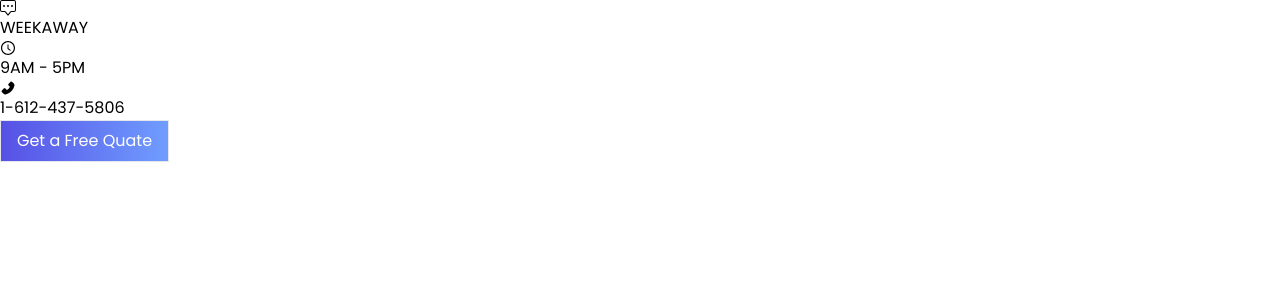
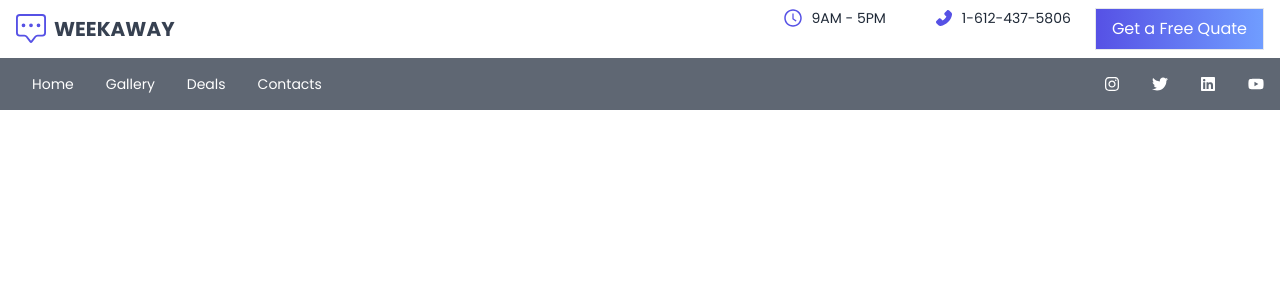
Before and after one commit to mohamud-Hasen/React-tailwindcss-website, a React (Vite) app: page / in a window 1280 px wide. Shown: the top 300 px of the page. Built offline with nearby package versions, Linux system fonts and the light colour scheme.

Commit message:
added navbar styling

```diff
--- a/src/App.jsx
+++ b/src/App.jsx
@@ -1,10 +1,12 @@
 import React from 'react'
 import TopBar from './conponents/TopBar'
+import Navbar from './conponents/Navbar'
 
 const App = () => {
   return (
     <div>
       <TopBar />
+      <Navbar />
     </div>
   )
 }
--- /dev/null
+++ b/src/conponents/Navbar.jsx
@@ -0,0 +1,44 @@
+import React, {useState, useEffect} from 'react'
+import { BsChatSquareDots } from 'react-icons/bs'
+import { FaInstagram, FaTwitter, FaLinkedin, FaYoutube, FaBars  } from 'react-icons/fa'
+
+const Navbar = () => {
+    const [nav, setNav] = useState(false);
+
+    const handleNav = () => {
+            setNav(!nav);
+    }
+  return (
+    <div className='w-full min-h-[50px] flex justify-between items-center absolute z-10 text-white bg-gray-700/80'>
+        <ul className='hidden sm:flex px-4'>
+            <li><a href="/">Home</a></li>
+            <li><a href="#Gallery">Gallery</a></li>
+            <li><a href="#Deals">Deals</a></li>
+            <li><a href="#Contacts">Contacts</a></li>
+        </ul>
+        <div className='flex justify-between'>
+            <FaInstagram className='mx-4' />
+            <FaTwitter className='mx-4'/>
+            <FaLinkedin className='mx-4'/>
+            <FaYoutube className='mx-4'/>
+        </div>
+        {/* Hamburger icon */}
+        <div onClick={handleNav} className='sm:hidden z-10'>
+            <FaBars size={20} className='mr-4 cursor-pointer' />
+        </div>
+        {/* mobile menu */}
+        <div
+        className={nav ? 'overflow-y-hidden md:hidden ease-in duration-300 absolute text-gray-300 left-0 top-0 w-full h-screen bg-black/90 px-4 py-7 flex flex-col items-center'
+                            : 'absolute top-0 h-full left-[-100%] ease-in duration-500'}>
+        <ul className='w-full h-full py-12 text-center'>
+            <li className='text-2xl py-8'><a href="/">Home</a></li>
+            <li className='text-2xl py-8'><a href="#Gallery">Gallery</a></li>
+            <li className='text-2xl py-8'><a href="#Deals">Deals</a></li>
+            <li className='text-2xl py-8'><a href="#Contacts">Contacts</a></li>
+        </ul>
+        </div>
+    </div>
+  )
+}
+
+export default Navbar
--- a/src/conponents/TopBar.jsx
+++ b/src/conponents/TopBar.jsx
@@ -4,19 +4,19 @@ import {BsChatSquareDots} from 'react-icons/bs'
 
 const TopBar = () => {
   return (
-    <div>
-        <div>
-            <BsChatSquareDots />
-            <h1>WEEKAWAY</h1>
+    <div className='flex justify-between items-center px-4 py-2'>
+        <div className='flex items-center'>
+            <BsChatSquareDots size={30} className='text-[var(--primary-dark)] mr-2' />
+            <h1 className='text-xl font-bold text-gray-700'>WEEKAWAY</h1>
         </div>
-        <div>
-        <div>
-            <AiOutlineClockCircle />
-            <p>9AM - 5PM</p>
+        <div className='flex'>
+        <div className='hidden md:flex px-6'>
+            <AiOutlineClockCircle size={20} className='mr-2 text-[var(--primary-dark)]'/>
+            <p className='text-sm text-gray-800'>9AM - 5PM</p>
         </div>
-        <div>
-            <AiFillPhone />
-            <p>1-612-437-5806</p>
+        <div className='hidden md:flex px-6'>
+            <AiFillPhone size={20} className='mr-2 text-[var(--primary-dark)]' />
+            <p className='text-sm text-gray-800'>1-612-437-5806</p>
         </div>
         <button>Get a Free Quate</button>
         </div>
--- a/src/index.css
+++ b/src/index.css
@@ -1,12 +1,12 @@
 @import url("https://fonts.googleapis.com/css2?family=Poppins:wght@400;500;600;700;800;900&display=swap");
 
-@tailwind base;
+/* @tailwind base;
 @tailwind components;
-@tailwind utilities;
+@tailwind utilities; */
 /* Import Tailwind CSS first */
-/* @import 'tailwindcss/base';
+@import 'tailwindcss/base';
 @import 'tailwindcss/components';
-@import 'tailwindcss/utilities'; */
+@import 'tailwindcss/utilities';
 
 /* Your custom CSS and styles go here */
 
@@ -16,7 +16,7 @@
   --primary-light: #709dff;
 }
 @layer base {
-  html{
+  html {
     @apply scroll-smooth
   }
   body {
--- a/tailwind.config.js
+++ b/tailwind.config.js
@@ -1,8 +1,10 @@
 /** @type {import('tailwindcss').Config} */
-export default {
-  content: ["./src/**/*.{html,js}"],
+module.exports = {
+  content: [
+    "./src/**/*.{js,jsx,ts,tsx}",
+  ],
   theme: {
     extend: {},
   },
   plugins: [],
-};
+}
```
○ ○ ○ ○
• _Exercise requirements_
All entries need to be duplicated exactly, apart from the images.

• _Written response_
Before and after one commit to mohamud-Hasen/React-tailwindcss-website, a React (Vite) app: page / in a window 1280 px wide. Shown: the top 300 px of the page. Built offline with nearby package versions, Linux system fonts and the light colour scheme.

Commit message:
added navbar styling

```diff
--- a/src/App.jsx
+++ b/src/App.jsx
@@ -1,10 +1,12 @@
 import React from 'react'
 import TopBar from './conponents/TopBar'
+import Navbar from './conponents/Navbar'
 
 const App = () => {
   return (
     <div>
       <TopBar />
+      <Navbar />
     </div>
   )
 }
--- /dev/null
+++ b/src/conponents/Navbar.jsx
@@ -0,0 +1,44 @@
+import React, {useState, useEffect} from 'react'
+import { BsChatSquareDots } from 'react-icons/bs'
+import { FaInstagram, FaTwitter, FaLinkedin, FaYoutube, FaBars  } from 'react-icons/fa'
+
+const Navbar = () => {
+    const [nav, setNav] = useState(false);
+
+    const handleNav = () => {
+            setNav(!nav);
+    }
+  return (
+    <div className='w-full min-h-[50px] flex justify-between items-center absolute z-10 text-white bg-gray-700/80'>
+        <ul className='hidden sm:flex px-4'>
+            <li><a href="/">Home</a></li>
+            <li><a href="#Gallery">Gallery</a></li>
+            <li><a href="#Deals">Deals</a></li>
+            <li><a href="#Contacts">Contacts</a></li>
+        </ul>
+        <div className='flex justify-between'>
+            <FaInstagram className='mx-4' />
+            <FaTwitter className='mx-4'/>
+            <FaLinkedin className='mx-4'/>
+            <FaYoutube className='mx-4'/>
+        </div>
+        {/* Hamburger icon */}
+        <div onClick={handleNav} className='sm:hidden z-10'>
+            <FaBars size={20} className='mr-4 cursor-pointer' />
+        </div>
+        {/* mobile menu */}
+        <div
+        className={nav ? 'overflow-y-hidden md:hidden ease-in duration-300 absolute text-gray-300 left-0 top-0 w-full h-screen bg-black/90 px-4 py-7 flex flex-col items-center'
+                            : 'absolute top-0 h-full left-[-100%] ease-in duration-500'}>
+        <ul className='w-full h-full py-12 text-center'>
+            <li className='text-2xl py-8'><a href="/">Home</a></li>
+            <li className='text-2xl py-8'><a href="#Gallery">Gallery</a></li>
+            <li className='text-2xl py-8'><a href="#Deals">Deals</a></li>
+            <li className='text-2xl py-8'><a href="#Contacts">Contacts</a></li>
+        </ul>
+        </div>
+    </div>
+  )
+}
+
+export default Navbar
--- a/src/conponents/TopBar.jsx
+++ b/src/conponents/TopBar.jsx
@@ -4,19 +4,19 @@ import {BsChatSquareDots} from 'react-icons/bs'
 
 const TopBar = () => {
   return (
-    <div>
-        <div>
-            <BsChatSquareDots />
-            <h1>WEEKAWAY</h1>
+    <div className='flex justify-between items-center px-4 py-2'>
+        <div className='flex items-center'>
+            <BsChatSquareDots size={30} className='text-[var(--primary-dark)] mr-2' />
+            <h1 className='text-xl font-bold text-gray-700'>WEEKAWAY</h1>
         </div>
-        <div>
-        <div>
-            <AiOutlineClockCircle />
-            <p>9AM - 5PM</p>
+        <div className='flex'>
+        <div className='hidden md:flex px-6'>
+            <AiOutlineClockCircle size={20} className='mr-2 text-[var(--primary-dark)]'/>
+            <p className='text-sm text-gray-800'>9AM - 5PM</p>
         </div>
-        <div>
-            <AiFillPhone />
-            <p>1-612-437-5806</p>
+        <div className='hidden md:flex px-6'>
+            <AiFillPhone size={20} className='mr-2 text-[var(--primary-dark)]' />
+            <p className='text-sm text-gray-800'>1-612-437-5806</p>
         </div>
         <button>Get a Free Quate</button>
         </div>
--- a/src/index.css
+++ b/src/index.css
@@ -1,12 +1,12 @@
 @import url("https://fonts.googleapis.com/css2?family=Poppins:wght@400;500;600;700;800;900&display=swap");
 
-@tailwind base;
+/* @tailwind base;
 @tailwind components;
-@tailwind utilities;
+@tailwind utilities; */
 /* Import Tailwind CSS first */
-/* @import 'tailwindcss/base';
+@import 'tailwindcss/base';
 @import 'tailwindcss/components';
-@import 'tailwindcss/utilities'; */
+@import 'tailwindcss/utilities';
 
 /* Your custom CSS and styles go here */
 
@@ -16,7 +16,7 @@
   --primary-light: #709dff;
 }
 @layer base {
-  html{
+  html {
     @apply scroll-smooth
   }
   body {
--- a/tailwind.config.js
+++ b/tailwind.config.js
@@ -1,8 +1,10 @@
 /** @type {import('tailwindcss').Config} */
-export default {
-  content: ["./src/**/*.{html,js}"],
+module.exports = {
+  content: [
+    "./src/**/*.{js,jsx,ts,tsx}",
+  ],
   theme: {
     extend: {},
   },
   plugins: [],
-};
+}
```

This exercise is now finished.